An answer to the question, Will God execute the wicked?
Written evidently about 628 B.C.E., when the Chaldeans were rising in prominence but before Jehoiakim became their vassal
Habakkuk cries out for help, asks how long God will allow the wicked to continue (1:1–2:1)
When Jehovah answers that He will raise up the Chaldeans as His instrument for punishment, Habakkuk cannot understand how the Holy One could countenance such a treacherous agent, one who makes a god of his war machine, whose dragnet gathers up men like fish, and who mercilessly kills peoples
The prophet waits for Jehovah’s answer, recognizing that he is in line for reproof
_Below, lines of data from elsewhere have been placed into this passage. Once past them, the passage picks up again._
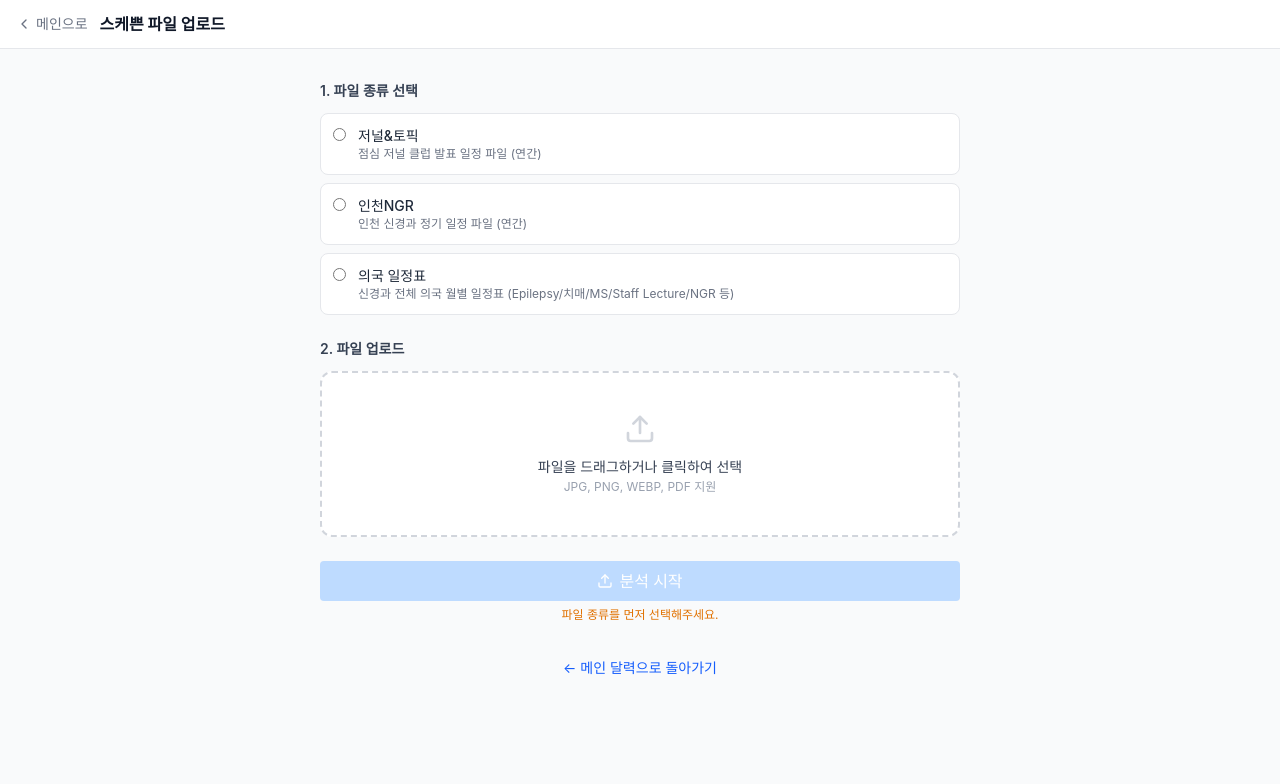
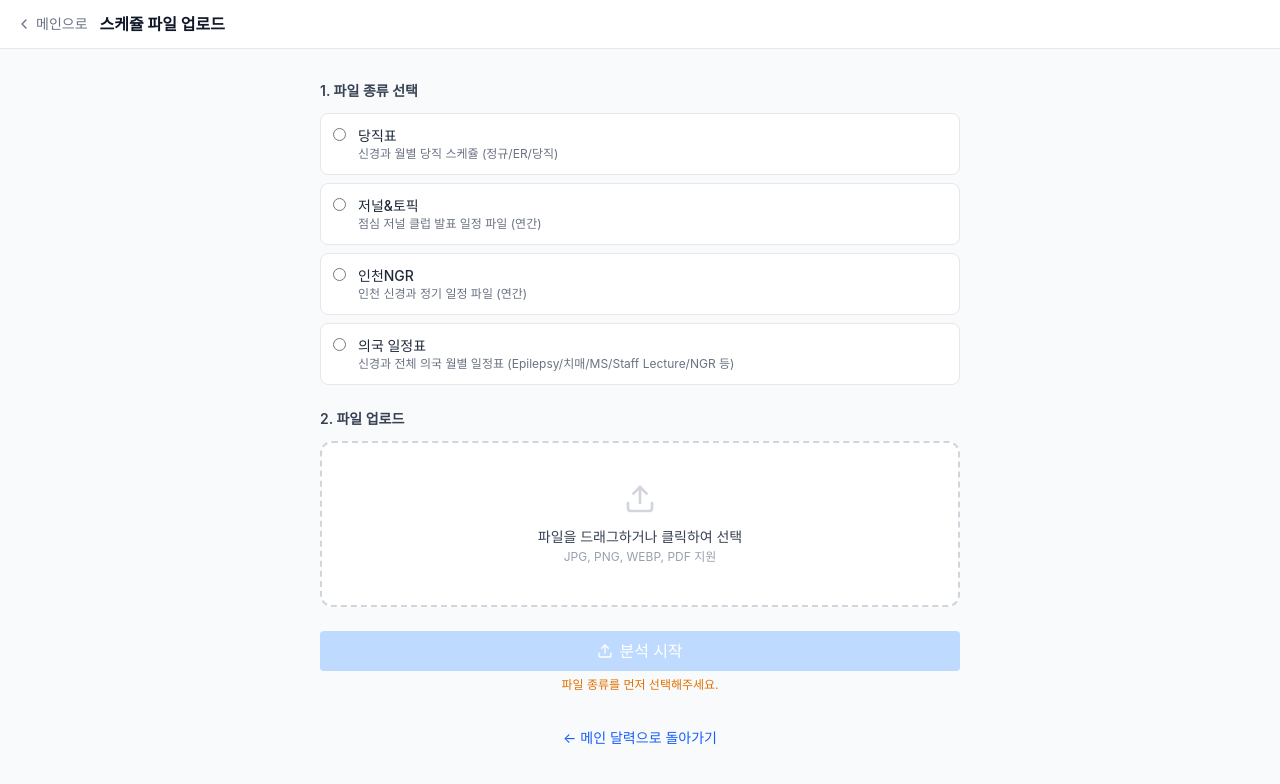
Before and after one commit to kimtaewon79/Incheon_St_Mary_Neurology_V26_April_7, a Next.js app: page /upload in a window 1280 px wide. Shown: the top 784 px of the page. Built offline with nearby package versions, Linux system fonts and the light colour scheme.

Commit message:
feat: 업로드 파일 종류에 당직표 복원

```diff
--- a/src/app/upload/page.tsx
+++ b/src/app/upload/page.tsx
@@ -6,10 +6,10 @@ import { useRouter } from "next/navigation";
 import { ChevronLeft, Upload, FileText, CheckCircle, AlertCircle, Loader2, X } from "lucide-react";
 import Button from "@/components/ui/Button";
 
-type FileType = "journal" | "ngr" | "dept";
+type FileType = "duty" | "journal" | "ngr" | "dept";
 
 // 월별 업로드 타입 (년월 지정 필요)
-const MONTHLY_TYPES: FileType[] = ["dept"];
+const MONTHLY_TYPES: FileType[] = ["duty", "dept"];
 
 function currentYearMonth() {
   const now = new Date();
@@ -17,6 +17,7 @@ function currentYearMonth() {
 }
 
 const FILE_TYPE_OPTIONS: { value: FileType; label: string; description: string }[] = [
+  { value: "duty",    label: "당직표",        description: "신경과 월별 당직 스케쥴 (정규/ER/당직)" },
   { value: "journal", label: "저널&토픽",     description: "점심 저널 클럽 발표 일정 파일 (연간)" },
   { value: "ngr",     label: "인천NGR",      description: "인천 신경과 정기 일정 파일 (연간)" },
   { value: "dept",    label: "의국 일정표",   description: "신경과 전체 의국 월별 일정표 (Epilepsy/치매/MS/Staff Lecture/NGR 등)" },
@@ -81,9 +82,11 @@ export default function UploadPage() {
       }
 
       let rows = json.data as AnalysisRow[];
+      // 월별 타입의 경우, AI가 잘못된 년월을 추출했을 수 있으므로 날짜 보정
       if (selectedType && MONTHLY_TYPES.includes(selectedType)) {
         rows = rows.map((row) => {
           const dateStr = String(row.date ?? "");
+          // "YYYY-MM-DD" 형식에서 일(day) 부분만 추출해 yearMonth와 합성
           const dayMatch = dateStr.match(/(\d{2})$/);
           const day = dayMatch ? dayMatch[1] : dateStr.slice(-2);
           if (day && /^\d{2}$/.test(day)) {
@@ -131,6 +134,7 @@ export default function UploadPage() {
   };
 
   const columnOrder: Record<FileType, string[]> = {
+    duty:    ["date", "regular_duty", "er_am", "er_pm", "night_duty", "is_weekend", "weekend_duty"],
     journal: ["date", "presenter", "topic", "year"],
     ngr:     ["date", "schedule_info", "person", "year"],
     dept:    ["date", "event_name", "time", "location"],
@@ -148,15 +152,18 @@ export default function UploadPage() {
 
   return (
     <div className="min-h-screen bg-gray-50">
+      {/* 헤더 */}
       <div className="bg-white border-b border-gray-200 px-4 py-3 flex items-center gap-3">
         <Link href="/" className="flex items-center gap-1 text-sm text-gray-500 hover:text-blue-600">
           <ChevronLeft className="w-4 h-4" />
           메인으로
         </Link>
-        <span className="text-base font-bold text-gray-900">스케쁜 파일 업로드</span>
+        <span className="text-base font-bold text-gray-900">스케쥴 파일 업로드</span>
       </div>
 
       <main className="max-w-2xl mx-auto px-4 py-8 space-y-6">
+
+        {/* 1. 파일 종류 선택 */}
         <section>
           <h2 className="text-sm font-semibold text-gray-700 mb-3">1. 파일 종류 선택</h2>
           <div className="space-y-2">
@@ -186,6 +193,7 @@ export default function UploadPage() {
           </div>
         </section>
 
+        {/* 1-1. 년월 선택 (월별 업로드 타입에만 표시) */}
         {selectedType && MONTHLY_TYPES.includes(selectedType) && (
           <section>
             <h2 className="text-sm font-semibold text-gray-700 mb-3">
@@ -202,6 +210,7 @@ export default function UploadPage() {
           </section>
         )}
 
+        {/* 2. 파일 업로드 */}
         <section>
           <h2 className="text-sm font-semibold text-gray-700 mb-3">2. 파일 업로드</h2>
           <div
@@ -251,6 +260,7 @@ export default function UploadPage() {
           </div>
         </section>
 
+        {/* 3. 분석 버튼 */}
         <div className="space-y-1.5">
           <Button
             variant="primary"
@@ -277,6 +287,7 @@ export default function UploadPage() {
           )}
         </div>
 
+        {/* 에러 메시지 */}
         {status === "error" && (
           <div className="flex items-start gap-2 p-3 bg-red-50 border border-red-200 rounded-lg">
             <AlertCircle className="w-4 h-4 text-red-500 mt-0.5 shrink-0" />
@@ -284,6 +295,7 @@ export default function UploadPage() {
           </div>
         )}
 
+        {/* 4. 분석 결과 테이블 */}
         {analysisData.length > 0 && selectedType && (
           <section>
             <h2 className="text-sm font-semibold text-gray-700 mb-3">
@@ -323,8 +335,15 @@ export default function UploadPage() {
           </section>
         )}
 
+        {/* 저장 버튼 */}
         {status === "analyzed" && analysisData.length > 0 && (
-          <Button variant="success" size="lg" onClick={handleSave} disabled={status !== "analyzed"} className="w-full">
+          <Button
+            variant="success"
+            size="lg"
+            onClick={handleSave}
+            disabled={status !== "analyzed"}
+            className="w-full"
+          >
             저장하기 ({analysisData.length}개 항목을 달력에 반영)
           </Button>
         )}
```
Jehovah replies that he has an appointed time, pronounces woe upon the Chaldean agency (2:2-20)
Jehovah gives the assurance that even though there might seem to be delay, the prophetic vision is “for the appointed time, and it keeps panting on to the end,” eagerly moving toward its fulfillment
Pronouncements of woe indicate that the Chaldean instrumentality would not remain unpunished for plundering other nations, cutting off many peoples, building cities by bloodshed, making others drink the cup of shameful defeat, and engaging in idolatry
The prophet appeals for Jehovah to act and yet to show mercy during the coming day of distress (3:1-19)
Recalling past manifestations of Jehovah’s power, the prophet is seized with fear and trembling, but he is determined to wait quietly for the day of distress, exulting in the God of his salvation
Even if the very means for supporting life were to fail, Habakkuk determines to rejoice in Jehovah as the God of salvation, the One who strengthens him